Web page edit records
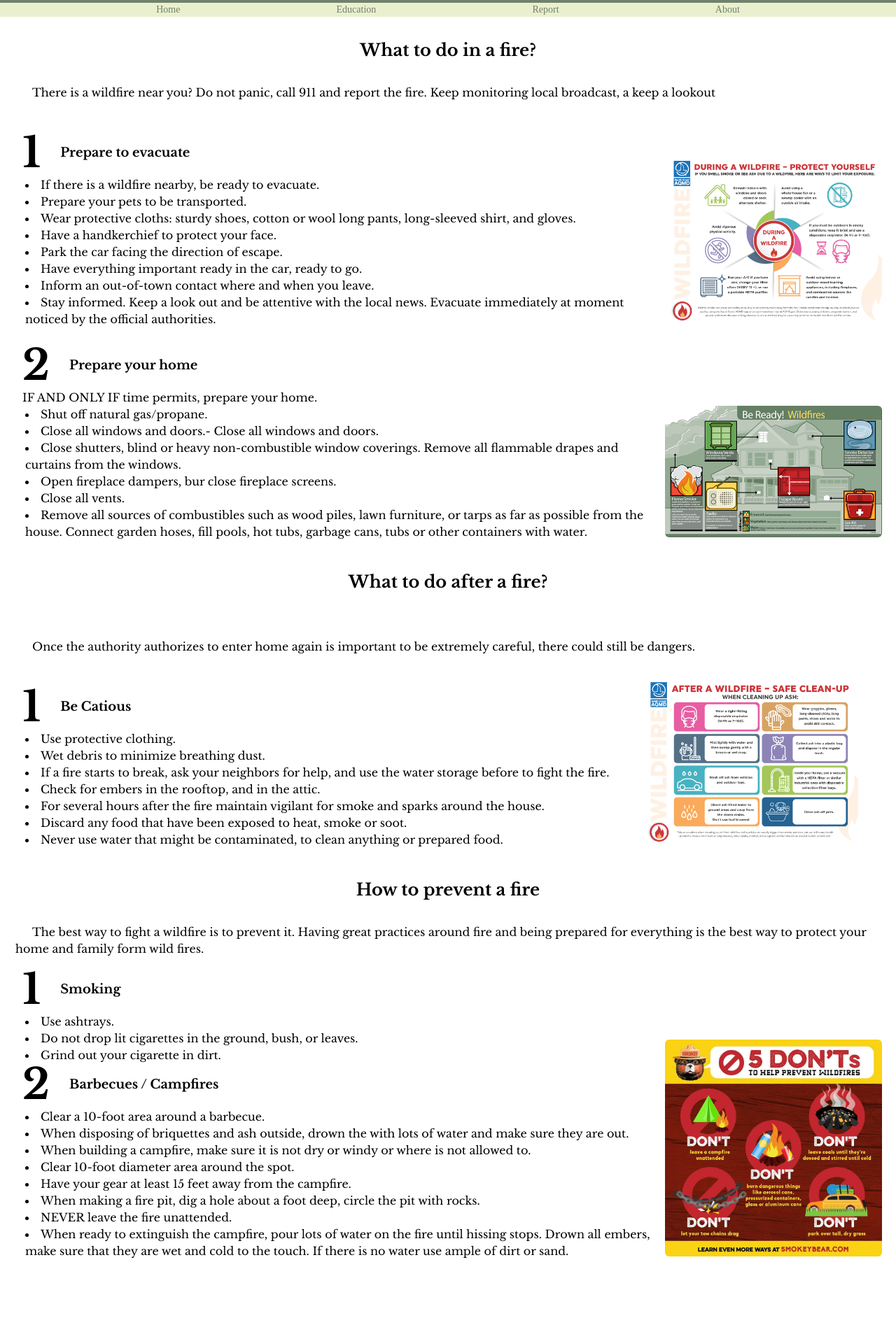
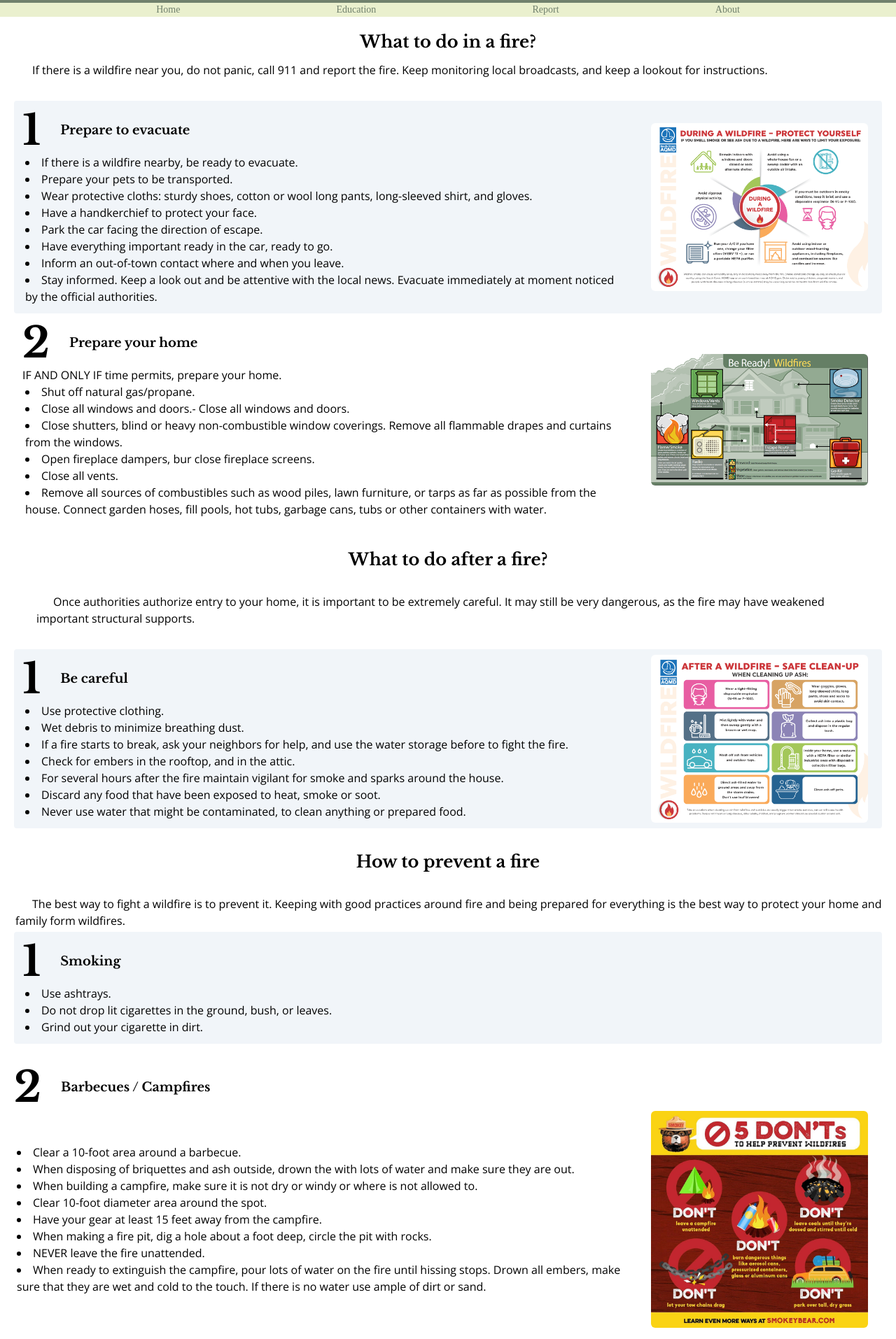
Before and after one commit to crenteriae/SpaceApps_Front, a Next.js app: page /education in a window 1280 px wide. Shown: the part 46-1960 px from the top of the page at 70% size. Before the commit the page ends 1910 px from the top, so only its background shows below. Built offline with nearby package versions, Linux system fonts and the light colour scheme; a web font is replaced by a local one.

Commit message:
edu format

```diff
--- a/src/app/about/page.tsx
+++ b/src/app/about/page.tsx
@@ -15,7 +15,7 @@ const items = [
 const Page: React.FC = () => {
     return(
         <div className="p-5 font-sans">
-            <h1 className="text-2xl font-bold mb-4">About FlameFox</h1>
+            <h1 className="text-2xl font-serif font-bold text-center mb-4">About FlameFox</h1>
             <Accordion items={items} />
             <div className="flex flex-row h-72 justify-between">
                 <Person path="/people/cesar.jpg" name="Cesar Renteria"/>
--- a/src/app/education/page.tsx
+++ b/src/app/education/page.tsx
@@ -4,97 +4,95 @@ import Image from 'next/image'
 export default function page() {
   return (
     <div className='p-5 '>
-        <h1 className='text-2xl my-3 font-bold text-center '>What to do in a fire?</h1>
-        <p className='m-8 indent-6 ml-0.5'>There is a wildfire near you? Do not panic, call 911 and report the fire. Keep monitoring local broadcast, a keep a lookout </p>
+        <h1 className='text-2xl mb-3 font-bold text-center '>What to do in a fire?</h1>
+        <p className='mx-8 indent-6 ml-0.5 font-sans'>If there is a wildfire near you, do not panic, call 911 and report the fire. Keep monitoring local broadcasts, and keep a lookout for instructions.</p>
         <div className='flex flex-col justify-between content-center my-8'>
-
-
-            <div className='flex flex-row'>
+            <div className='flex flex-row bg-slate-100 rounded'>
                 <div className='m-3'>
                     <div className='flex flex-row mb-1 aling-center items-center'>
                         <h1 className='font-bold mr-6 text-6xl'>1</h1>
                         <h2 className='font-bold ml-1 text-lg'>Prepare to evacuate</h2>
                     </div>
-                    <li className='ml-1'>If there is a wildfire nearby, be ready to evacuate.</li>
-                    <li className='ml-1'>Prepare your pets to be transported.</li>
-                    <li className='ml-1'>Wear protective cloths: sturdy shoes, cotton or wool long pants, long-sleeved shirt, and gloves.</li>
-                    <li className='ml-1'>Have a handkerchief to protect your face.</li>
-                    <li className='ml-1'>Park the car facing the direction of escape.</li>
-                    <li className='ml-1'>Have everything important ready in the car, ready to go.</li>
-                    <li className='ml-1'>Inform an out-of-town contact where and when you leave.</li>
-                    <li className='ml-1'>Stay informed. Keep a look out and be attentive with the local news. Evacuate immediately at moment noticed by the official authorities.</li>
+                    <li className='ml-1 font-sans'>If there is a wildfire nearby, be ready to evacuate.</li>
+                    <li className='ml-1 font-sans'>Prepare your pets to be transported.</li>
+                    <li className='ml-1 font-sans'>Wear protective cloths: sturdy shoes, cotton or wool long pants, long-sleeved shirt, and gloves.</li>
+                    <li className='ml-1 font-sans'>Have a handkerchief to protect your face.</li>
+                    <li className='ml-1 font-sans'>Park the car facing the direction of escape.</li>
+                    <li className='ml-1 font-sans'>Have everything important ready in the car, ready to go.</li>
+                    <li className='ml-1 font-sans'>Inform an out-of-town contact where and when you leave.</li>
+                    <li className='ml-1 font-sans'>Stay informed. Keep a look out and be attentive with the local news. Evacuate immediately at moment noticed by the official authorities.</li>
                 </div>
-                <img src="/protect-yourself.png" className='flex w-1/4 content-center object-cover mb-4 m-auto rounded-md shodow-sm'/>
+                <img src="/protect-yourself.png" className='flex w-1/4 content-center object-cover my-auto mx-5 rounded-md shodow-sm'/>
             </div>
-
-
-            <div className='flex flex-row '>
+            <div className='flex flex-row'>
                 <div className='m-3'>
-                    <div className='flex flex-row mb-1 aling-center items-center'>
+                    <div className='flex flex-row mb-1 items-center'>
                         <h1 className='font-bold mr-6 text-6xl'>2</h1>
                         <h2 className='font-bold ml-1 text-lg'>Prepare your home</h2>
                     </div>
-                    <p>IF AND ONLY IF time permits, prepare your home. </p>
-                    <li className='ml-1'>Shut off natural gas/propane.</li>
-                    <li className='ml-1'>Close all windows and doors.-	Close all windows and doors.</li>
-                    <li className='ml-1'>Close shutters, blind or heavy non-combustible window coverings. Remove all flammable drapes and curtains from the windows.</li>
-                    <li className='ml-1'>Open fireplace dampers, bur close fireplace screens.</li>
-                    <li className='ml-1'>Close all vents.</li>
-                    <li className='ml-1'>Remove all sources of combustibles such as wood piles, lawn furniture, or tarps as far as possible from the house. Connect garden hoses, fill pools, hot tubs, garbage cans, tubs or other containers with water.</li>
+                    <p className='font-sans'>IF AND ONLY IF time permits, prepare your home. </p>
+                    <li className='ml-1 font-sans'>Shut off natural gas/propane.</li>
+                    <li className='ml-1 font-sans'>Close all windows and doors.-	Close all windows and doors.</li>
+                    <li className='ml-1 font-sans'>Close shutters, blind or heavy non-combustible window coverings. Remove all flammable drapes and curtains from the windows.</li>
+                    <li className='ml-1 font-sans'>Open fireplace dampers, bur close fireplace screens.</li>
+                    <li className='ml-1 font-sans'>Close all vents.</li>
+                    <li className='ml-1 font-sans'>Remove all sources of combustibles such as wood piles, lawn furniture, or tarps as far as possible from the house. Connect garden hoses, fill pools, hot tubs, garbage cans, tubs or other containers with water.</li>
                 </div>
-                <img src="/wildfires-infographic.png" className='flex w-1/4 content-center object-cover mb-4 m-auto rounded-md shodow-sm'/>
+                <img src="/wildfires-infographic.png" className='flex w-1/4 content-center object-cover my-auto mx-5 rounded-md shodow-sm'/>
             </div>
         </div>
-
-
         <h1 className='text-2xl my-8 font-bold text-center'>What to do after a fire?</h1>
         <div className='flex flex-col justify-between content-center my-8'>
-            <p className='m-8 indent-6 ml-0.5'>Once the authority authorizes to enter home again is important to be extremely careful, there could still be dangers.</p>
-            <div className='flex flex-row'>
+            <p className='mx-8 mb-8 indent-6 font-sans'>Once authorities authorize entry to your home, it is important to be extremely careful. It may still be very dangerous, as the fire may have weakened important structural supports.</p>
+            <div className='flex flex-row bg-slate-100 rounded justify-between'>
                 <div className='m-3'>
                     <div className='flex flex-row mb-1 aling-center items-center'>
                         <h1 className='font-bold mr-6 text-6xl'>1</h1>
-                        <h2 className='font-bold ml-1 text-lg'>Be Catious</h2>
+                        <h2 className='font-bold ml-1 text-lg'>Be careful</h2>
                     </div>
-                    <li className='ml-1'>Use protective clothing.</li>
-                    <li className='ml-1'>Wet debris to minimize breathing dust.</li>
-                    <li className='ml-1'>If a fire starts to break, ask your neighbors for help, and use the water storage before to fight the fire.</li>
-                    <li className='ml-1'>Check for embers in the rooftop, and in the attic.</li>
-                    <li className='ml-1'>For several hours after the fire maintain vigilant for smoke and sparks around the house.</li>
-                    <li className='ml-1'>Discard any food that have been exposed to heat, smoke or soot.</li>
-                    <li className='ml-1'>Never use water that might be contaminated, to clean anything or prepared food.</li>
+                    <li className='ml-1 font-sans'>Use protective clothing.</li>
+                    <li className='ml-1 font-sans'>Wet debris to minimize breathing dust.</li>
+                    <li className='ml-1 font-sans'>If a fire starts to break, ask your neighbors for help, and use the water storage before to fight the fire.</li>
+                    <li className='ml-1 font-sans'>Check for embers in the rooftop, and in the attic.</li>
+                    <li className='ml-1 font-sans'>For several hours after the fire maintain vigilant for smoke and sparks around the house.</li>
+                    <li className='ml-1 font-sans'>Discard any food that have been exposed to heat, smoke or soot.</li>
+                    <li className='ml-1 font-sans'>Never use water that might be contaminated, to clean anything or prepared food.</li>
                 </div>
-                <img src="/ash-clean-up.png" className='flex w-1/4 content-center object-cover mb-4 m-auto rounded-md shodow-sm'/>
+                <img src="/ash-clean-up.png" className='flex w-1/4 content-center object-cover my-auto mx-5 rounded-md shodow-sm'/>
             </div>
         </div>
-
-
         <h1 className='text-2xl my-8 font-bold text-center'>How to prevent a fire</h1>
         <div className='flex flex-col justify-between content-center my-8'>
-            <p className='mb-1 indent-6 ml-0.5'>The best way to fight a wildfire is to prevent it. Having great practices around fire and being prepared for everything is the best way to protect your home and family form wild fires.</p>
+            <p className='mb-1 indent-6 ml-0.5 font-sans'>The best way to fight a wildfire is to prevent it. Keeping with good practices around fire and being prepared for everything is the best way to protect your home and family form wildfires.</p>
             <div className='flex flex-row'>
-                <div className='m-3'>
-                    <div className='flex flex-row mb-1 aling-center items-center'>
-                        <h1 className='font-bold mr-6 text-6xl'>1</h1>
-                        <h2 className='font-bold ml-1 text-lg'>Smoking</h2>
+                <div>
+                    <div className='bg-slate-100 rounded p-3'>
+                        <div className='flex flex-row mb-1 aling-center items-center'>
+                            <h1 className='font-bold mr-6 text-6xl'>1</h1>
+                            <h2 className='font-bold ml-1 text-lg'>Smoking</h2>
+                        </div>
+                        <li className='ml-1 font-sans'>Use ashtrays.</li>
+                        <li className='ml-1 font-sans'>Do not drop lit cigarettes in the ground, bush, or leaves.</li>
+                        <li className='ml-1 font-sans'>Grind out your cigarette in dirt.</li>
                     </div>
-                    <li className='ml-1'>Use ashtrays.</li>
-                    <li className='ml-1'>Do not drop lit cigarettes in the ground, bush, or leaves.</li>
-                    <li className='ml-1'>Grind out your cigarette in dirt.</li>
-                    <div className='flex flex-row mb-1 aling-center items-center'>
+                    <div className='flex flex-row mb-1 mt-8 aling-center items-center'>
                         <h1 className='font-bold mr-6 text-6xl'>2</h1>
                         <h2 className='font-bold ml-1 text-lg'>Barbecues / Campfires</h2>
                     </div>
-                    <li className='ml-1'>Clear a 10-foot area around a barbecue.</li>
-                    <li className='ml-1'>When disposing of briquettes and ash outside, drown the with lots of water and make sure they are out.</li>
-                    <li className='ml-1'>When building a campfire, make sure it is not dry or windy or where is not allowed to.</li>
-                    <li className='ml-1'>Clear 10-foot diameter area around the spot.</li>
-                    <li className='ml-1'>Have your gear at least 15 feet away from the campfire.</li>
-                    <li className='ml-1'>When making a fire pit, dig a hole about a foot deep, circle the pit with rocks.</li>
-                    <li className='ml-1'>NEVER leave the fire unattended.</li>
-                    <li className='ml-1'>When ready to extinguish the campfire, pour lots of water on the fire until hissing stops. Drown all embers, make sure that they are wet and cold to the touch. If there is no water use ample of dirt or sand.</li>
+                    <div className='flex flex-row justify-between'>
+                        <div className='my-auto'>
+                            <li className='ml-1 font-sans'>Clear a 10-foot area around a barbecue.</li>
+                            <li className='ml-1 font-sans'>When disposing of briquettes and ash outside, drown the with lots of water and make sure they are out.</li>
+                            <li className='ml-1 font-sans'>When building a campfire, make sure it is not dry or windy or where is not allowed to.</li>
+                            <li className='ml-1 font-sans'>Clear 10-foot diameter area around the spot.</li>
+                            <li className='ml-1 font-sans'>Have your gear at least 15 feet away from the campfire.</li>
+                            <li className='ml-1 font-sans'>When making a fire pit, dig a hole about a foot deep, circle the pit with rocks.</li>
+                            <li className='ml-1 font-sans'>NEVER leave the fire unattended.</li>
+                            <li className='ml-1 font-sans'>When ready to extinguish the campfire, pour lots of water on the fire until hissing stops. Drown all embers, make sure that they are wet and cold to the touch. If there is no water use ample of dirt or sand.</li>
+                        </div>
+                        <img src="/PreventFire.jpg" className='flex w-1/4 content-center object-cover my-auto mx-5 rounded-md shodow-sm'/>
                     </div>
-                <img src="/PreventFire.jpg" className='flex w-1/4 content-center object-cover mb-4 m-auto rounded-md shodow-sm'/>
+                </div>
             </div>
         </div>
     </div >
```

- **Work instruction**
Filter the records above for the string "that" and copy each matching line.

- **Finished exercise**
-                    <li className='ml-1'>Discard any food that have been exposed to heat, smoke or soot.</li>
-                    <li className='ml-1'>Never use water that might be contaminated, to clean anything or prepared food.</li>
+                    <li className='ml-1 font-sans'>Discard any food that have been exposed to heat, smoke or soot.</li>
+                    <li className='ml-1 font-sans'>Never use water that might be contaminated, to clean anything or prepared food.</li>
-                    <li className='ml-1'>When ready to extinguish the campfire, pour lots of water on the fire until hissing stops. Drown all embers, make sure that they are wet and cold to the touch. If there is no water use ample of dirt or sand.</li>
+                            <li className='ml-1 font-sans'>When ready to extinguish the campfire, pour lots of water on the fire until hissing stops. Drown all embers, make sure that they are wet and cold to the touch. If there is no water use ample of dirt or sand.</li>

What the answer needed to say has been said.